He said the race was difficult, to the point where he had considered withdrawing after suffering the injury.
“The target was not easy but there is always something you have to sacrifice,” he said. “You have to put in the effort to reach your goal. It was not just about the competition, it was about the love and support I got from my family, friends and especially Jennifer.”
Leung, who suffered a retina defect during childhood and lost his sight in 2009, said he hoped his achievement would demonstrate that “nothing is impossible for disabled or able-bodied people”.
“You can just try to do your best,” he said.
Cheung said some fellow explorers involved in another competition had offered them ginger tea at one of their rest points.
She said she had learned to be supportive of her partner, even through the toughest conditions.
“In those moments, the most important thing is to give courage to Gary,” she said. “It is important to break it up into short goals of 10km, step by step. I told him, ‘together we will get to the finish line’.”
Clarence Tsang, executive director of the Samaritan Befrienders Hong Kong, said he hoped the achievement would send a positive message to the local community.
“We think it would be good to encourage the people of Hong Kong with this,” he said. “It shows no matter what challenges they face, they can overcome them. I think Gary particularly is a good role model for the general public. And Jennifer too for helping others to achieve their dreams.
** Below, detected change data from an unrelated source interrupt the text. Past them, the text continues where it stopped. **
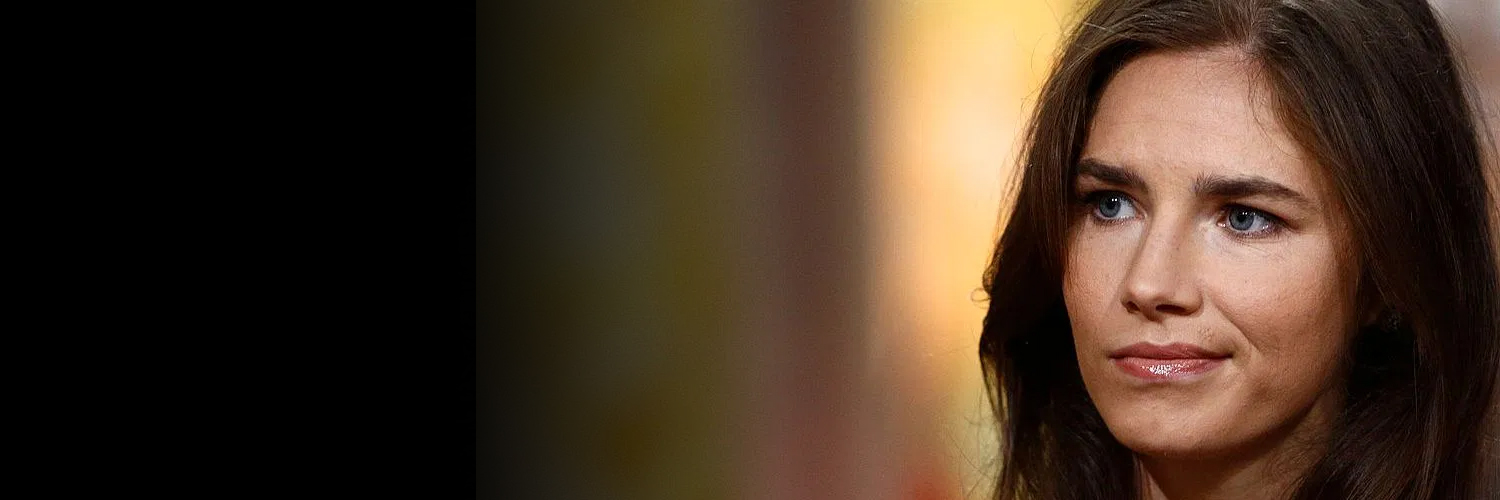
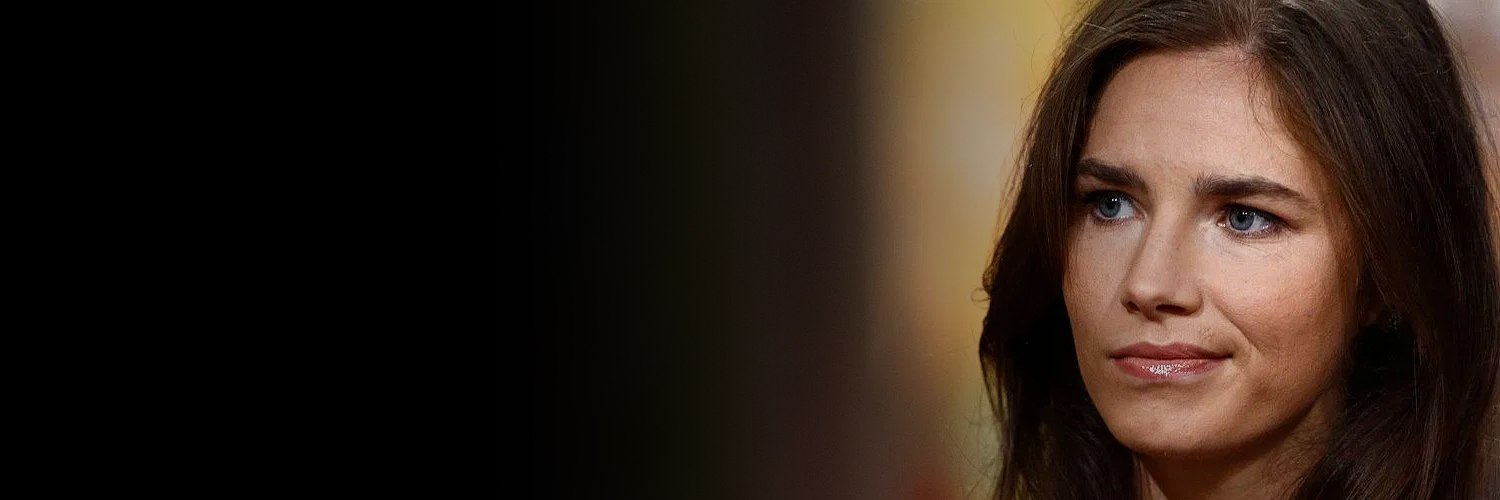
feat: seed now complete

diff --git a/src/seed.js b/src/seed.js
@@ -173,7 +173,8 @@ export function seedDatabase(firebase) {
   firebase.firestore().collection('series').add({
     id: getUUID(),
     title: 'The Confession Killer',
-    description: '',
+    description:
+      'Henry Lee Lucas was an American convicted serial killer whose crimes spanned from 1960 to 1983. He was convicted of murdering eleven people and condemned to death for the murder of Debra Jackson, although his sentence would be commuted to life in prison in 1998.',
     genre: 'crime',
     maturity: '18',
     slug: 'the-confession-killer',
@@ -247,67 +248,237 @@ export function seedDatabase(firebase) {
   /* Films
     ============================================ */
   // Drama
-  for (let index = 0; index < 5; index += 1) {
-    firebase.firestore().collection('films').add({
-      id: getUUID(),
-      title: 'The Prestige',
-      description:
-        'Two friends and fellow magicians become bitter enemies after a sudden tragedy. As they devote themselves to this rivalry, they make sacrifices that bring them fame but with terrible consequences.',
-      genre: 'drama',
-      maturity: '15',
-      slug: 'the-prestige',
-    });
-  }
+  firebase.firestore().collection('films').add({
+    id: getUUID(),
+    title: 'The Prestige',
+    description:
+      'Two friends and fellow magicians become bitter enemies after a sudden tragedy. As they devote themselves to this rivalry, they make sacrifices that bring them fame but with terrible consequences.',
+    genre: 'drama',
+    maturity: '15',
+    slug: 'the-prestige',
+  });
+  firebase.firestore().collection('films').add({
+    id: getUUID(),
+    title: 'Fight Club',
+    description:
+      'Discontented with his capitalistic lifestyle, a white-collared insomniac forms an underground fight club with Tyler, a careless soap salesman. The project soon spirals down into something sinister.',
+    genre: 'drama',
+    maturity: '15',
+    slug: 'fight-club',
+  });
+  firebase.firestore().collection('films').add({
+    id: getUUID(),
+    title: 'Kings Speech',
+    description:
+      'King George VI tries to overcome his stammering problem with the help of speech therapist Lionel Logue and makes himself worthy enough to lead his country through World War II.',
+    genre: 'drama',
+    maturity: '15',
+    slug: 'kings-speech',
+  });
+  firebase.firestore().collection('films').add({
+    id: getUUID(),
+    title: 'The Revenant',
+    description:
+      'Hugh Glass, a legendary frontiersman, is severely injured in a bear attack and is abandoned by his hunting crew. He uses his skills to survive and take revenge on his companion, who betrayed him.',
+    genre: 'drama',
+    maturity: '15',
+    slug: 'the-revenant',
+  });
+  firebase.firestore().collection('films').add({
+    id: getUUID(),
+    title: 'The Social Network',
+    description:
+      'Mark Zuckerberg creates a social networking site, Facebook, with the help of his friend Eduardo Saverin. But soon, a string of lies tears their relationship apart even as Facebook connects people.',
+    genre: 'drama',
+    maturity: '12',
+    slug: 'the-social-network',
+  });
 
   // Suspense
-  for (let index = 0; index < 5; index += 1) {
-    firebase.firestore().collection('films').add({
-      id: getUUID(),
-      title: 'Shutter Island',
-      description:
-        'Teddy Daniels and Chuck Aule, two US marshals, are sent to an asylum on a remote island in order to investigate the disappearance of a patient, where Teddy uncovers a shocking truth about the place.',
-      genre: 'suspense',
-      maturity: '15',
-      slug: 'shutter-island',
-    });
-  }
+  firebase.firestore().collection('films').add({
+    id: getUUID(),
+    title: 'Shutter Island',
+    description:
+      'Teddy Daniels and Chuck Aule, two US marshals, are sent to an asylum on a remote island in order to investigate the disappearance of a patient, where Teddy uncovers a shocking truth about the place.',
+    genre: 'suspense',
+    maturity: '15',
+    slug: 'shutter-island',
+  });
+  firebase.firestore().collection('films').add({
+    id: getUUID(),
+    title: 'Gone Girl',
+    description:
+      'Nick Dunne discovers that the entire media focus has shifted on him when his wife Amy Dunne disappears on the day of their fifth wedding anniversary.',
+    genre: 'suspense',
+    maturity: '15',
+    slug: 'gone-girl',
+  });
+  firebase.firestore().collection('films').add({
+    id: getUUID(),
+    title: 'Prisoners',
+    description:
+      "When the police take time to find Keller Dover's daughter and her friend, he decides to go on a search himself. His desperation leads him closer to finding the truth and also jeopardises his own life.",
+    genre: 'suspense',
+    maturity: '15',
+    slug: 'prisoners',
+  });
+  firebase.firestore().collection('films').add({
+    id: getUUID(),
+    title: 'Seven',
+    description:
+      'A serial killer begins murdering people according to the seven deadly sins. Two detectives, one new to the city and the other about to retire, are tasked with apprehending the criminal.',
+    genre: 'suspense',
+    maturity: '15',
+    slug: 'seven',
+  });
+  firebase.firestore().collection('films').add({
+    id: getUUID(),
+    title: 'Zodiac',
+    description:
+      'Robert Graysmith, a cartoonist by profession, finds himself obsessively thinking about the Zodiac killer. He uses his puzzle-solving abilities to get closer to revealing the identity of the killer.',
+    genre: 'suspense',
+    maturity: '15',
+    slug: 'zodiac',
+  });
 
   // Children
-  for (let index = 0; index < 5; index += 1) {
-    firebase.firestore().collection('films').add({
-      id: getUUID(),
-      title: 'Hotel Transylvania',
-      description:
-        'Dracula, who owns a high-end resort for monsters, attempts to keep his daughter from falling in love with Jonathan, a human.',
-      genre: 'children',
-      maturity: '0',
-      slug: 'hotel-transylvania',
-    });
-  }
+  firebase.firestore().collection('films').add({
+    id: getUUID(),
+    title: 'Hotel Transylvania',
+    description:
+      'Dracula, who owns a high-end resort for monsters, attempts to keep his daughter from falling in love with Jonathan, a human.',
+    genre: 'children',
+    maturity: '0',
+    slug: 'hotel-transylvania',
+  });
+  firebase.firestore().collection('films').add({
+    id: getUUID(),
+    title: 'Despicable Me',
+    description:
+      'Gru, a criminal mastermind, adopts three orphans as pawns to carry out the biggest heist in history. His life takes an unexpected turn when the little girls see him as their potential father.',
+    genre: 'children',
+    maturity: '0',
+    slug: 'despicable-me',
+  });
+  firebase.firestore().collection('films').add({
+    id: getUUID(),
+    title: 'Frozen',
+    description:
+      'Anna sets out on a journey with an iceman, Kristoff, and his reindeer, Sven, in order to find her sister, Elsa, who has the power to convert any object or person into ice.',
+    genre: 'children',
+    maturity: '0',
+    slug: 'frozen',
+  });
+  firebase.firestore().collection('films').add({
+    id: getUUID(),
+    title: 'Spirited Away',
+    description:
+      'In this animated feature by noted Japanese director Hayao Miyazaki, 10-year-old Chihiro (Rumi Hiiragi) and her parents (Takashi Naitô, Yasuko Sawaguchi) stumble upon a seemingly abandoned amusement park.',
+    genre: 'children',
+    maturity: '0',
+    slug: 'spirited-away',
+  });
+  firebase.firestore().collection('films').add({
+    id: getUUID(),
+    title: 'Up',
+    description:
+      "Carl, an old widower, goes off on an adventure in his flying house in search of Paradise Falls, his wife's dream destination.",
+    genre: 'children',
+    maturity: '0',
+    slug: 'up',
+  });
 
   // Thriller
-  for (let index = 0; index < 5; index += 1) {
-    firebase.firestore().collection('films').add({
-      id: getUUID(),
-      title: 'Joker',
-      description:
-        'Forever alone in a crowd, failed comedian Arthur Fleck seeks connection as he walks the streets of Gotham City.',
-      genre: 'thriller',
-      maturity: '15',
-      slug: 'joker',
-    });
-  }
+  firebase.firestore().collection('films').add({
+    id: getUUID(),
+    title: 'Joker',
+    description:
+      'Forever alone in a crowd, failed comedian Arthur Fleck seeks connection as he walks the streets of Gotham City.',
+    genre: 'thriller',
+    maturity: '15',
+    slug: 'joker',
+  });
+  firebase.firestore().collection('films').add({
+    id: getUUID(),
+    title: 'A Quiet Place',
+    description:
+      'The Abbott family must now face the terrors of the outside world as they fight for survival in silence. Forced to venture into the unknown, they realize that the creatures that hunt by sound are not the only threats that lurk beyond the sand path.',
+    genre: 'thriller',
+    maturity: '15',
+    slug: 'a-quiet-place',
+  });
+  firebase.firestore().collection('films').add({
+    id: getUUID(),
+    title: 'Black Swan',
+    description:
+      'Nina, a ballerina, gets the chance to play the White Swan, Princess Odette. But she finds herself slipping into madness when Thomas, the artistic director, decides that Lily might fit the role better.',
+    genre: 'thriller',
+    maturity: '15',
+    slug: 'black-swan',
+  });
+  firebase.firestore().collection('films').add({
+    id: getUUID(),
+    title: 'Nightcrawler',
+    description:
+      'Louis Bloom, a petty thief, realises that he can make money by capturing photographs of criminal activities and starts resorting to extreme tactics to get them.',
+    genre: 'thriller',
+    maturity: '15',
+    slug: 'nightcrawler',
+  });
+  firebase.firestore().collection('films').add({
+    id: getUUID(),
+    title: 'The Silence of The Lambs',
+    description:
+      'Clarice Starling, an FBI agent, seeks help from Hannibal Lecter, a psychopathic serial killer and former psychiatrist, in order to apprehend another serial killer who has been claiming female victims.',
+    genre: 'thriller',
+    maturity: '15',
+    slug: 'the-silence-of-the-lambs',
+  });
 
   // Romance
-  for (let index = 0; index < 5; index += 1) {
-    firebase.firestore().collection('films').add({
-      id: getUUID(),
-      title: 'A Star Is Born',
-      description:
-        'After falling in love with struggling artist Ally, Jackson, a musician, coaxes her to follow her dreams, while he battles with alcoholism and his personal demons.',
-      genre: 'romance',
-      maturity: '15',
-      slug: 'a-star-is-born',
-    });
-  }
+  firebase.firestore().collection('films').add({
+    id: getUUID(),
+    title: 'A Star Is Born',
+    description:
+      'After falling in love with struggling artist Ally, Jackson, a musician, coaxes her to follow her dreams, while he battles with alcoholism and his personal demons.',
+    genre: 'romance',
+    maturity: '15',
+    slug: 'a-star-is-born',
+  });
+  firebase.firestore().collection('films').add({
+    id: getUUID(),
+    title: 'Blue Valentine',
+    description:
+      'Dean and Cynthia are married with a daughter and their marriage is about to fall apart. Both come from dysfunctional families and struggle to make sense of their relationship.',
+    genre: 'romance',
+    maturity: '15',
+    slug: 'blue-valentine',
+  });
+  firebase.firestore().collection('films').add({
+    id: getUUID(),
+    title: 'La La Land',
+    description:
+      'Sebastian (Ryan Gosling) and Mia (Emma Stone) are drawn together by their common desire to do what they love. But as success mounts they are faced with decisions that begin...',
+    genre: 'romance',
+    maturity: '15',
+    slug: 'la-la-land',
+  });
+  firebase.firestore().collection('films').add({
+    id: getUUID(),
+    title: 'The Notebook',
+    description:
+      "Duke reads the story of Allie and Noah, two lovers who were separated by fate, to Ms Hamilton, an old woman who suffers from Alzheimer's, on a daily basis out of his notebook.",
+    genre: 'romance',
+    maturity: '15',
+    slug: 'the-notebook',
+  });
+  firebase.firestore().collection('films').add({
+    id: getUUID(),
+    title: 'Titanic',
+    description:
+      'Seventeen-year-old Rose hails from an aristocratic family and is set to be married. When she boards the Titanic, she meets Jack Dawson, an artist, and falls in love with him.',
+    genre: 'romance',
+    maturity: '15',
+    slug: 'titanic',
+  });
 }

diff --git a/src/components/card/styles/card.js b/src/components/card/styles/card.js
@@ -64,6 +64,7 @@ export const Image = styled.img`
   border: 0;
   width: 100%;
   max-width: 305px;
+  cursor: pointer;
   height: auto;
   padding: 0;
   margin: 0;
@@ -100,9 +101,12 @@ export const Feature = styled.div`
   display: flex;
   flex-direction: row;
   background: url(${({ src }) => src});
-  background-size: cover;
+  background-size: contain;
   position: relative;
   height: 500px;
+  background-position-x: right;
+  background-repeat: no-repeat;
+  background-color: black;
 `;
 
 export const FeatureTitle = styled(Title)`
“It is not easy as a visually impaired runner to go to the South Pole and run in those conditions.
“They have been very kind to make use of this chance to raise funds for us.”